• _Exercise objective_: Return every line in the entries below where the word "margin" shows up.

• _Available data_:
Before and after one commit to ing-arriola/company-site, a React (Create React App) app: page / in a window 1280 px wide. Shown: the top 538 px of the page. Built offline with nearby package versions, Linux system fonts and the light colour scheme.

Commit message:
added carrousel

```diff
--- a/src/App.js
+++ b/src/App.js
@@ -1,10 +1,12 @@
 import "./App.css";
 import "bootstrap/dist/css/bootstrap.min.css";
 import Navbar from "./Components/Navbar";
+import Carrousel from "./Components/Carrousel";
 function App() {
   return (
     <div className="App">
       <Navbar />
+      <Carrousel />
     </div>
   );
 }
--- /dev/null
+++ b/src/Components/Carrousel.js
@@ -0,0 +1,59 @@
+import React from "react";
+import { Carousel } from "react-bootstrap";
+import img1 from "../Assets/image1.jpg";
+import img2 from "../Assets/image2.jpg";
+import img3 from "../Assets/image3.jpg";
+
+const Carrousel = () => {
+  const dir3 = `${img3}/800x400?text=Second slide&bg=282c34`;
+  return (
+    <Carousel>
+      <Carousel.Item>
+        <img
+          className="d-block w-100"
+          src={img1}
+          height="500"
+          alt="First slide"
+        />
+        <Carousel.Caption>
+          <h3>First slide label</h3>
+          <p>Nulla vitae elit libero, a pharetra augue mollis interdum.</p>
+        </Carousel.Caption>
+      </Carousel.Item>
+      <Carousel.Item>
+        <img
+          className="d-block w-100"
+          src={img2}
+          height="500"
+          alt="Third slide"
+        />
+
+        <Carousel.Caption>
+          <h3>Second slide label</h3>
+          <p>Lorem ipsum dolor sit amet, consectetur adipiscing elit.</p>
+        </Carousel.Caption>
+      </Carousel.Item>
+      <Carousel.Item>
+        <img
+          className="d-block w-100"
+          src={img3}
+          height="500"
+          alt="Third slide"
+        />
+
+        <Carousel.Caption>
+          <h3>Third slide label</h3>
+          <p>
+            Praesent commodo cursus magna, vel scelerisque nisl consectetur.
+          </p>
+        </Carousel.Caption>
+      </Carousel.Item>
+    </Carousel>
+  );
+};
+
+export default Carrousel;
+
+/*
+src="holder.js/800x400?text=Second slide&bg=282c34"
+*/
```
* * *
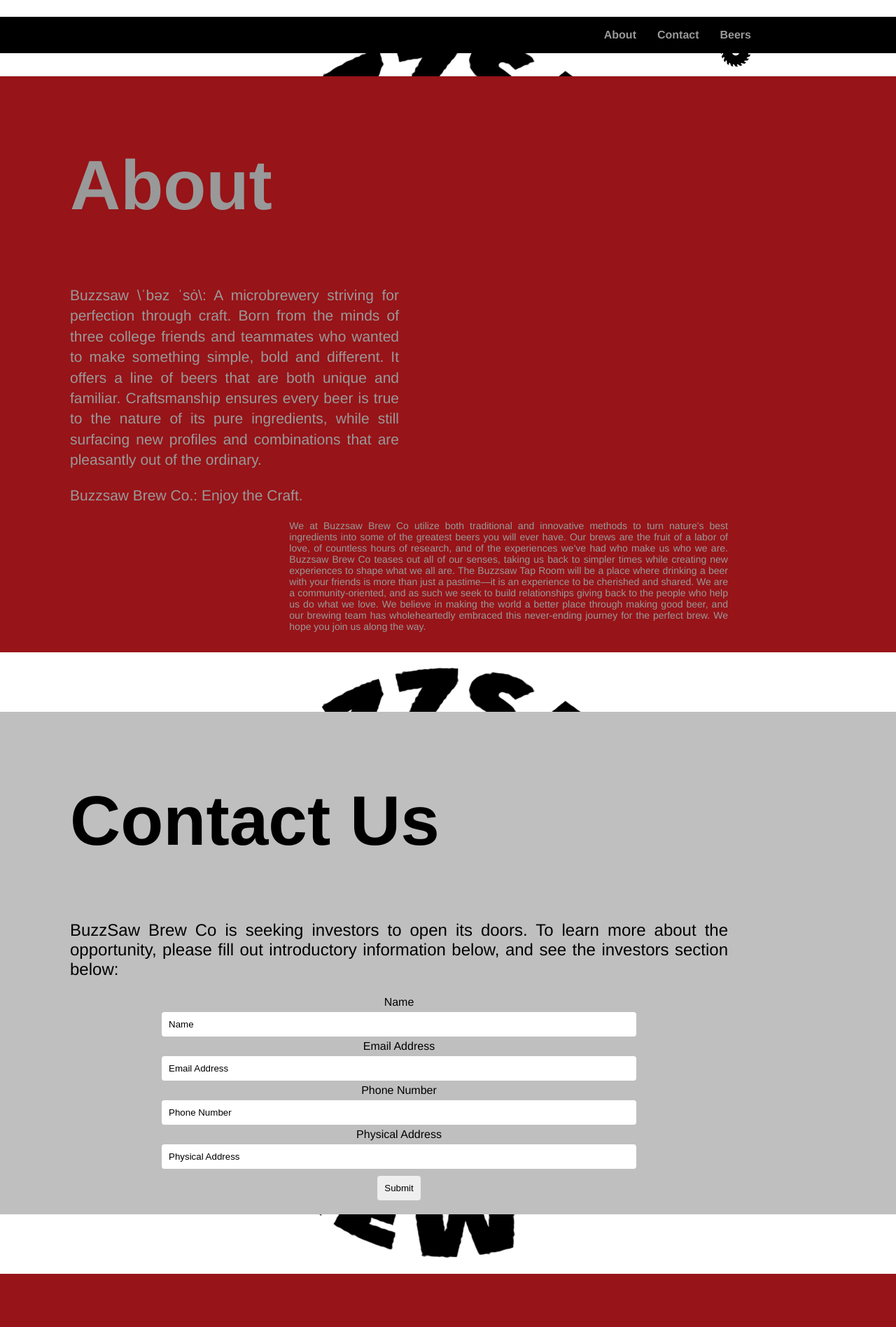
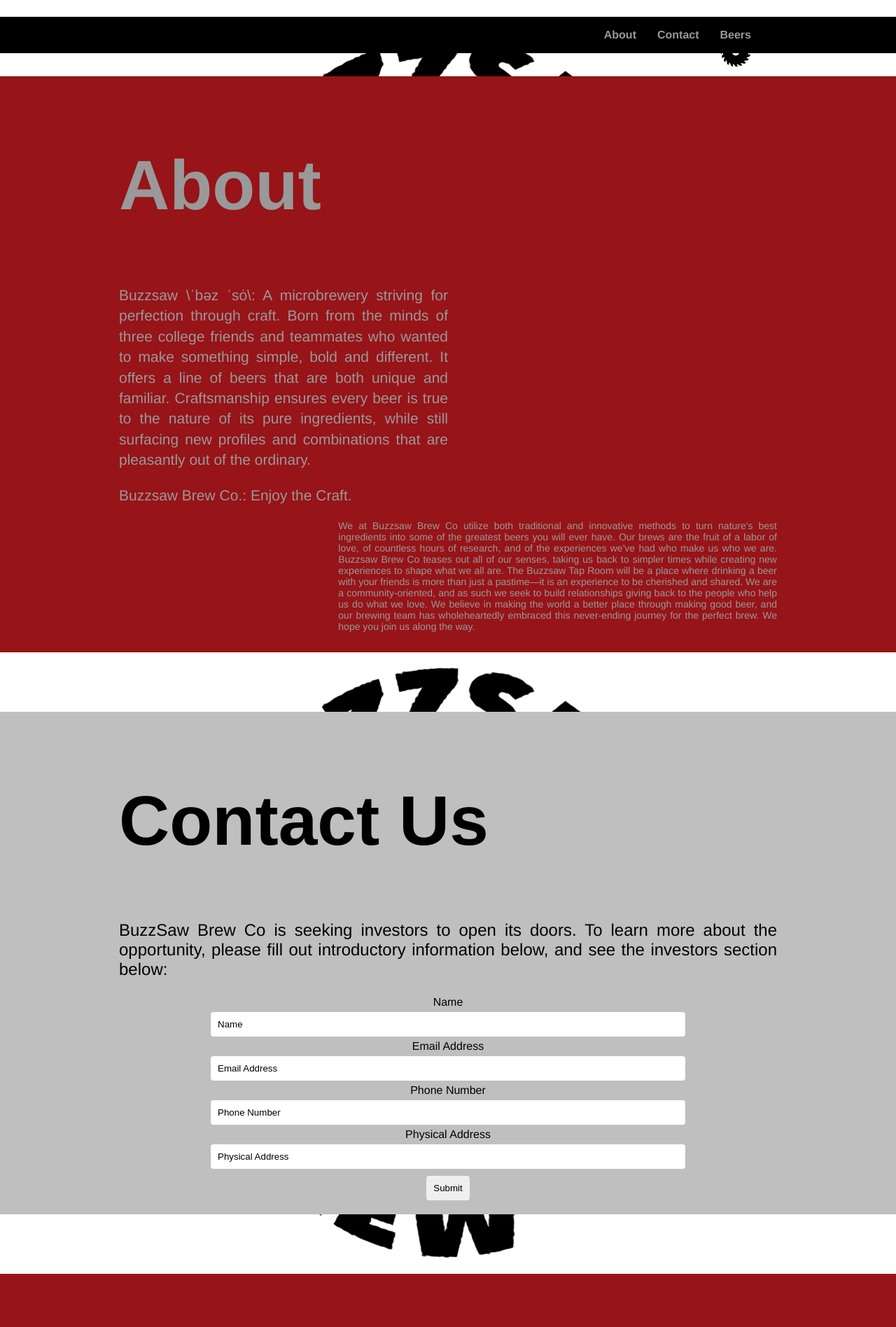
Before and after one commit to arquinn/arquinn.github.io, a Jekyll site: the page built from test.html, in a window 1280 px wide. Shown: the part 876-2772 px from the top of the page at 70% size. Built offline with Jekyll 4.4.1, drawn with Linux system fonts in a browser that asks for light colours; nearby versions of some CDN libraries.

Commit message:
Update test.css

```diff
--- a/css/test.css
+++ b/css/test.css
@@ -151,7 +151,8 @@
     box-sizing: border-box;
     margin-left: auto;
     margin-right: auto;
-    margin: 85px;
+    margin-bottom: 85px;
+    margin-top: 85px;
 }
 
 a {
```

• _Answer to this problem_:
     margin-left: auto;
     margin-right: auto;
-    margin: 85px;
+    margin-bottom: 85px;
+    margin-top: 85px;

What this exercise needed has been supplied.